Alabama is preparing to introduce legislation that would legalize the use of fentanyl test strips. It would be a way to prevent overdoses.

The bill would allow test strips to be used and distributed so that it’s possible to detect the presence of fentanyl in other drugs. This can help people to make more effective decisions about the drugs that they consume and prevent overdoses.

Considering that fentanyl is found in so many street drugs – either illegal opioids or ones that mimic prescription drugs, it’s critical that the substance is detected. It is also considered more addictive and more potent than heroin.

Jefferson County, Alabama has had a particularly big problem with fentanyl. The coroner’s office reported that there were 400 people who died of overdoses in the county last year – and that was higher than their previous record of 302, which was set in 2020. Of the 400 deaths, fentanyl was associated with 316 of the deaths.

It’s a considerable problem – and with Alabama passing the bill to legalize the use and distribution of fentanyl test strips, the hope is that many other states will follow suit.

Currently, in Alabama, it’s illegal to possess, use, or sell any kind of drug paraphernalia that tests or analyzes illegal drugs. The passing of this bill makes an exception for the test strips since fentanyl has become so problematic over the past few years.

Dr. Mark Wilson, the Jefferson County Health Officer, was vocal about the importance of getting the bill approved – and wants to see similar efforts made across the country.

Wilson explained that many people are against the idea of test strips because it is viewed as helping people to use illegal drugs. He counters by saying that this Is a way for people to get the help that they need. “A dead person can’t get into recovery. We do believe that if we assist people to try to help keep them safe and they know that we care about them and we’re trying to help them, they’re more likely to warm up to the idea of getting into treatment.”

The test strips are cheap – depending on the quantity purchased at a time, they range from $1 to $3.50 a piece.

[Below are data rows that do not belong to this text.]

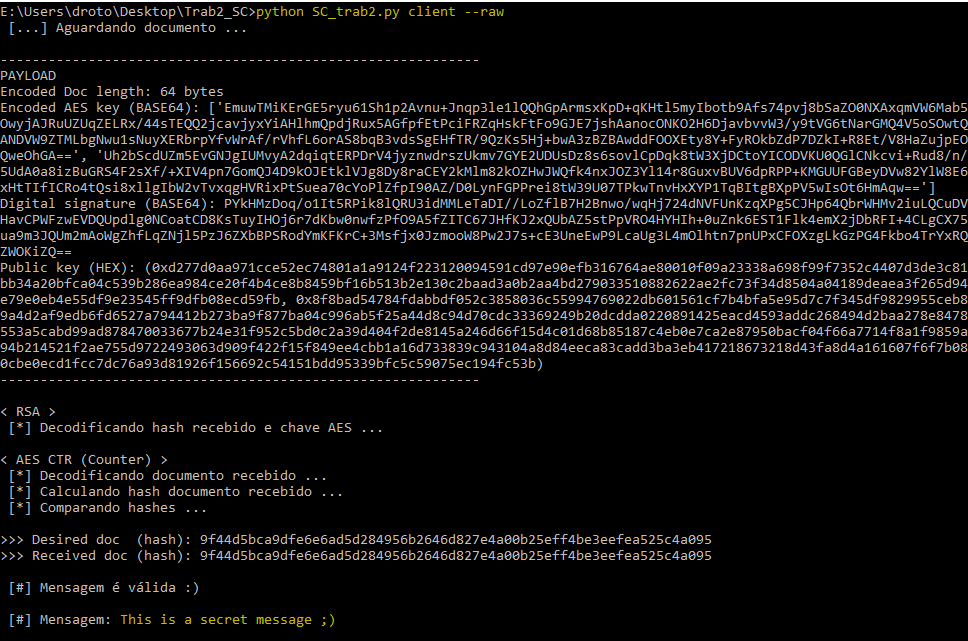
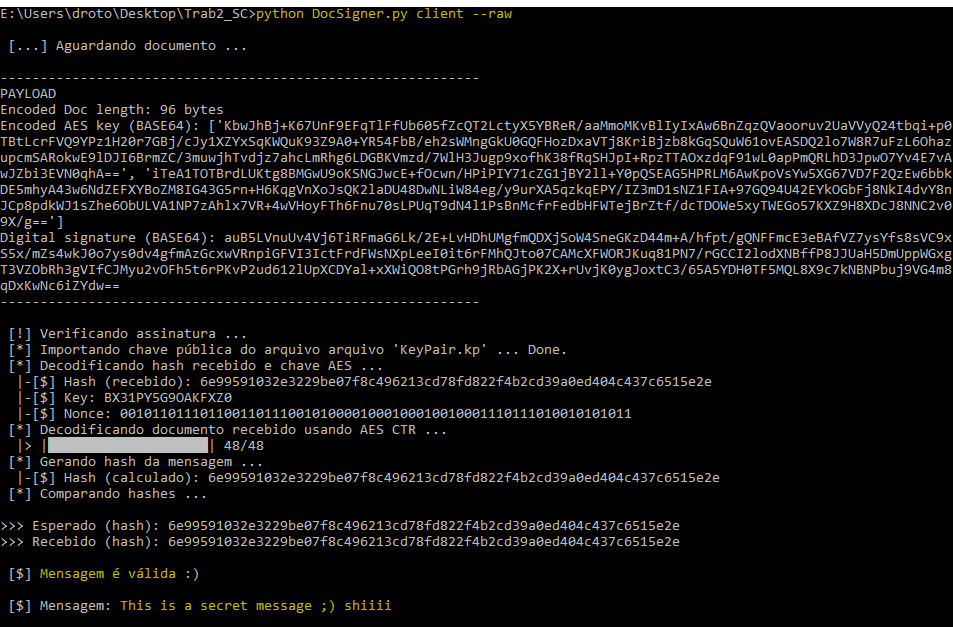
Versão final (mesmo kk)

diff --git a/DocSigner.py b/DocSigner.py
@@ -53,7 +53,7 @@ def SignDoc(filename):
             aes_ctr.ComputeKeyBlocks(aes_key)
             aes_ctr.SetNonce(nonce.to_bytes(8, byteorder='big'))
             # Codifica o documento (AES CTR) e coloca no payload
-            print(" [*] Codificando arquivo (AES CTR) ... ", end='')
+            print(" [*] Codificando arquivo usando AES CTR ...")
             encoded = aes_ctr.Encode(filename=filename)
             payload['doc'] = encoded.hex() # HEX
         except NoKeyBlocks:
@@ -99,7 +99,7 @@ def SignMsg(plain):
         aes_ctr.ComputeKeyBlocks(aes_key)
         aes_ctr.SetNonce(nonce.to_bytes(8, byteorder='big'))
         # Codifica a mensagem (AES CTR) e coloca no payload
-        print(" [*] Codificando mensagem (AES CTR) ... ", end='')
+        print(" [*] Codificando mensagem usando AES CTR ...")
         encoded = aes_ctr.Encode(plain=plain)
         payload['doc'] = encoded.hex() # HEX
     except NoKeyBlocks:
@@ -168,13 +168,12 @@ def Client(mode):
         print("  |-[$] Hash (recebido):", target_hash)
         print("  |-[$] Key:", aes_key)
         print("  |-[$] Nonce: {:064b}".format(int.from_bytes(nonce_bytes, byteorder="big")))
-
-        print(" [*] Decodificando documento recebido usando AES CTR ...", end='')
         # Monta a estrutura para o algoritmo AES
         aes_ctr = AES_CTR()
         aes_ctr.ComputeKeyBlocks(aes_key)
         aes_ctr.SetNonce(nonce_bytes)
         # Decodifica o documento recebido (AES CTR)
+        print(" [*] Decodificando documento recebido usando AES CTR ...")
         doc = aes_ctr.Decode(payload_enc_doc)
 
         print()

diff --git a/MyCrypt.py b/MyCrypt.py
@@ -633,7 +633,7 @@ class AES_CTR():
                         to_AES = self.nonce + counter.to_bytes(8, byteorder='big') # to_aes 128 bits
                         enc_counter = AES.Encode(to_AES, self.keyBlocks)
                         encoded += xor(enc_counter, plain_state)
-                        print('\r\t\t\t\t\t' + " |{}| {}/{}".format(getLoadingBar(num_bytes, fileSize), num_bytes, fileSize), end='')
+                        print('\r  |> ' + "|{}| {}/{}".format(getLoadingBar(num_bytes, fileSize), num_bytes, fileSize), end='')
                         if not data:    break
                         counter += 1
                         plain_state = b''
@@ -673,7 +673,7 @@ class AES_CTR():
             else:
                 decoded += xor(enc_counter, encoded_state).rstrip(b'\x00')
 
-            print('\r\t\t\t\t\t\t\t' + " |{}| {}/{}".format(getLoadingBar(num_bytes, len(encoded)), num_bytes, len(encoded)), end='')
+            print('\r  |> ' + "|{}| {}/{}".format(getLoadingBar(num_bytes, len(encoded)), num_bytes, len(encoded)), end='')
             counter += 1                 
             encoded_state = b''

The state will be depending on health departments and agencies to get the test strips out to people with addiction problems.

Federal agencies have also approved federal dollars to be used so that the fentanyl test strips can be purchased in massive quantities and distributed.

With the federal agencies giving the approval, they already know that fentanyl is a top concern. They see the statistics – not only in Alabama but all over the country. And there’s no mystery as to where the fentanyl is coming from. Yet, our southern border remains open so that people can smuggle drugs in by the ton only so that Americans can overdose.

There are a few other states that have already either decriminalized or legalized the use of test strips – including Georgia, South Carolina, and North Carolina. If we can at least help people to find out if the fentanyl is in the drugs, it may help to reduce the number of overdoses that occur every year.